The War of the Kings

English: "The last judgment", and a ...

In Dale Ralph Davis’ book on 2 Kings, (The Power and the Fury), he mentions something we all learned in literature class. He talks about foreshadowing – a pattern found many places in scripture. Davis’ prime example is that when King Jehoash breaks down the walls of Jerusalem and plunders the wealth of the temple and palace, this is foreshadowing what is to come in 2 Kings 24 with the more famous King Nebuchadnezzar. Now while this foreshadowing is a worthy example, I am drawn to Genesis where we first see this kind literary foreshadowing.

We all know the story of Sodom and Gomorrah, but what about the foreshadowing of such judgment. Doesn’t God warn before he destroys? In Genesis 14, we have the first war. It is correctly referred to as “the war of the kings.” Five kings rebel against what appears to be the king of Elam, who had three other kings at his side. So these 9 kings war against each other, but it is no contest. The king of Elam and his allies put down the rebellion. Among these rebels is none other than the king of Sodom and the king of Gomorrah. As part of the spoil, the goods and the people were taken from Sodom and Gomorrah, including Lot and his family. The back half of this story may be more familiar to you because it is when Abram rescues Lot and the people with him.

What is so fascinating about this story is that it is a mere 4 chapters from the total destruction of Sodom and Gomorrah in Genesis 18. When we find this foreshadowing pattern we often see an event that is similar to what comes later. The kicker is what happens in the future is almost always much worse. There is no doubt the war of the kings is but a shadow of what was coming with the fiery divine judgment on Sodom and Gomorrah.

The next question you are probably asking is, what does this have to do with me? It is fair to even ask if there is any application whatsoever. If God uses foreshadowing in the Old Testament, does he not use it today? I want to turn momentarily back to Dale Ralph Davis because he answers this question vividly.
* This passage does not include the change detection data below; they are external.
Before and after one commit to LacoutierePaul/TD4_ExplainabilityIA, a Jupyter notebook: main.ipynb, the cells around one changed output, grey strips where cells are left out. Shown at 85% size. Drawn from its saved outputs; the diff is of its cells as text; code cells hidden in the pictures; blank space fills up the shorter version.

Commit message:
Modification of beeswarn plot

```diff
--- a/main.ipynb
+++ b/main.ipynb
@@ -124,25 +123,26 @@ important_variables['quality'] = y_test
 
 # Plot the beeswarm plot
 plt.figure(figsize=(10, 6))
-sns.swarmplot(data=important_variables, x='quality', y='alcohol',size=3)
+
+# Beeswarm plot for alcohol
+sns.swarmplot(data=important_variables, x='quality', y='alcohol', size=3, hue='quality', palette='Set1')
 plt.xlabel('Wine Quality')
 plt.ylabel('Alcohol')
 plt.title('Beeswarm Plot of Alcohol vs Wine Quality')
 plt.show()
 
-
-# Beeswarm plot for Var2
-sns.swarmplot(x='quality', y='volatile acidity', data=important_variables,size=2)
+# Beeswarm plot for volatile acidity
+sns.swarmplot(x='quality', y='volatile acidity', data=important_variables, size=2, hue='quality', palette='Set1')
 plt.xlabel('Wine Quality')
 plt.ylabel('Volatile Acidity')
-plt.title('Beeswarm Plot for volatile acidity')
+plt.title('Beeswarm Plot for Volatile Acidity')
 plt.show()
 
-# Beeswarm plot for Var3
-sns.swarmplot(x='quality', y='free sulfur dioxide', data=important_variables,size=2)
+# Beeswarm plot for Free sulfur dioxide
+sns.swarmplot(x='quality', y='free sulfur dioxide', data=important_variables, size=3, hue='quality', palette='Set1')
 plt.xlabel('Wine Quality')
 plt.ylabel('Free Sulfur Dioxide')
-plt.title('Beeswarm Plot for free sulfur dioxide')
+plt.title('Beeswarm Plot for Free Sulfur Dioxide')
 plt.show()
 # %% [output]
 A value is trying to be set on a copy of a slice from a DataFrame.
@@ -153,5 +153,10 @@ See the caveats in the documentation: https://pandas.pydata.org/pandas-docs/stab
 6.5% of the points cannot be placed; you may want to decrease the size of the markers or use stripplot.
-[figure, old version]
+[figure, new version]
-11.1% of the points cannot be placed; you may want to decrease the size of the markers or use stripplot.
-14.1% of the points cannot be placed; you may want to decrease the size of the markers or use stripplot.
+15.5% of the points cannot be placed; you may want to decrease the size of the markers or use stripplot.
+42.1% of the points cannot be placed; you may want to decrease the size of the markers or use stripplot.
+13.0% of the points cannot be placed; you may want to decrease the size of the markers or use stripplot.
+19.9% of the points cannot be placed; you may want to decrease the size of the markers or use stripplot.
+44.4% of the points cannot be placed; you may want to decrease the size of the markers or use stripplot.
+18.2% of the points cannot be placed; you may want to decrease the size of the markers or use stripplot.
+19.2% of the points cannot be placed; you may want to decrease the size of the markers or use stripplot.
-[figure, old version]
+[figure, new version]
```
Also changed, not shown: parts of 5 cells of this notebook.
“we have had in recent years a rash of school and work shootings – a student or a worker goes into their respective school or workplace and begins mowing down their colleagues. . . We have had, off and on, a rash of scandals in the highest levels of our government. We have been attacked by terrorist, dramatically at home, more routinely overseas. Are these God’s foreshadowings to awaken a nation that has no knowledge of God, that by its courts and legislation has guaranteed a culture of death for thirty years, that revels in rampant immorality, and cuddles and caters to those who glory in their sexual perversions? Is God shouting at us and we are not hearing?”

While Davis uses the Socratic method, it is painfully clear what he is saying! And if what we have been seeing in our land over the past 30 years is a foreshadowing or warning of things to come, then where does that leave us? To be sure this can cause fearfulness, but what of honesty. What about asking these important questions? Are we honest enough to say that God is actually sovereign and we are not in control? Are we brave enough to say that we are heading to a shadowy future? Well, let me be clear. I do think we are on the brink of destruction; however, we are very close to painful chastisement. It is possible we are about to see things we have never seen before. Judah and Israel did survive exile, but it was quite painful. Daniel, who was a prophet at just such a time, writes about something extraordinary that is likely foreign to our arrogant, Americanistic view. “And in the days of those kings the God of heaven will set up a kingdom that shall never be destroyed, nor shall the kingdom be left to another people. It shall break in pieces all these kingdoms and bring them to an end, and it shall stand forever” (Daniel 2:44). We should never confuse the kingdom of God with the kingdom of America. As we as a nation move further and further away from God’s design, we find ourselves in the same place as earlier gentile nations. We have become like Babylon, Persia, the Greeks and Romans, simply put, a nation that will be broken in pieces by the kingdom of God.